## [Task prompt]
Pictures aside, the data must be reproduced exactly.

## [Entries shown]
════════
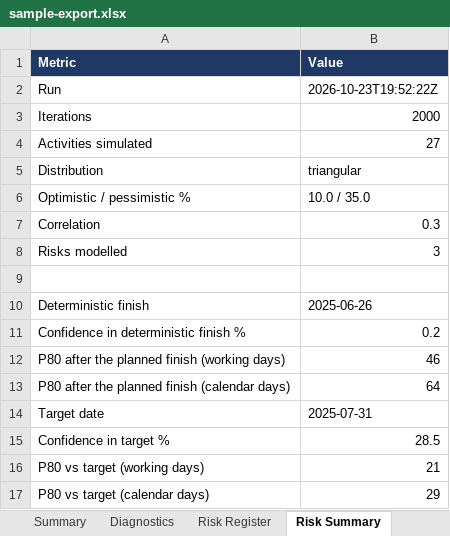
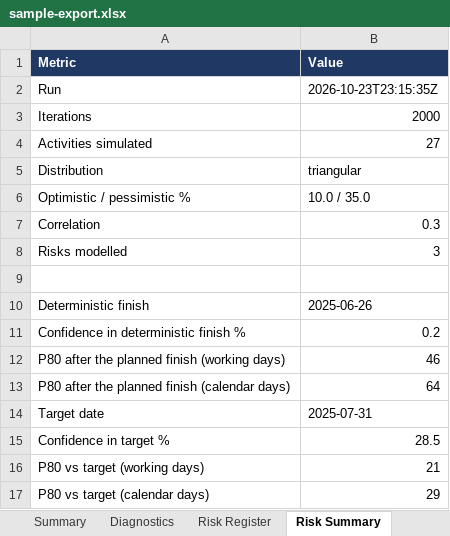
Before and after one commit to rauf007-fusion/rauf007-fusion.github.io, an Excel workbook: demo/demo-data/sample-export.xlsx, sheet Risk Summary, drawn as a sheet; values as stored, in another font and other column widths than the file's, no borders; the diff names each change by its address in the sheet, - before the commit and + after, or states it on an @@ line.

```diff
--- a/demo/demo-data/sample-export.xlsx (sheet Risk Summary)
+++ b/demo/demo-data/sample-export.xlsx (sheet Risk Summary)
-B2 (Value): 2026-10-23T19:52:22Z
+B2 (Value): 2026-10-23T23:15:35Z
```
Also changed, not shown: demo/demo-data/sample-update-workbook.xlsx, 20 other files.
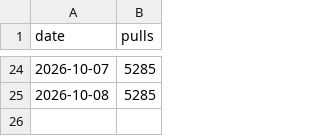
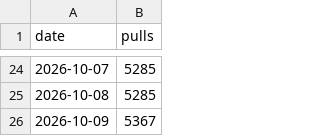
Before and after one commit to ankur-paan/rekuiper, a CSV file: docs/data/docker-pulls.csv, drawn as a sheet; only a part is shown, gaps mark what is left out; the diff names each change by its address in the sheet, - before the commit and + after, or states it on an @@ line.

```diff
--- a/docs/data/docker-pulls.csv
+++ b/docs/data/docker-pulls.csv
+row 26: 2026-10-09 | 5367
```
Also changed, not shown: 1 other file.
════════
## [Response to this task]
Before and after one commit to rauf007-fusion/rauf007-fusion.github.io, an Excel workbook: demo/demo-data/sample-export.xlsx, sheet Risk Summary, drawn as a sheet; values as stored, in another font and other column widths than the file's, no borders; the diff names each change by its address in the sheet, - before the commit and + after, or states it on an @@ line.

```diff
--- a/demo/demo-data/sample-export.xlsx (sheet Risk Summary)
+++ b/demo/demo-data/sample-export.xlsx (sheet Risk Summary)
-B2 (Value): 2026-10-23T19:52:22Z
+B2 (Value): 2026-10-23T23:15:35Z
```
Also changed, not shown: demo/demo-data/sample-update-workbook.xlsx, 20 other files.
Before and after one commit to ankur-paan/rekuiper, a CSV file: docs/data/docker-pulls.csv, drawn as a sheet; only a part is shown, gaps mark what is left out; the diff names each change by its address in the sheet, - before the commit and + after, or states it on an @@ line.

```diff
--- a/docs/data/docker-pulls.csv
+++ b/docs/data/docker-pulls.csv
+row 26: 2026-10-09 | 5367
```
Also changed, not shown: 1 other file.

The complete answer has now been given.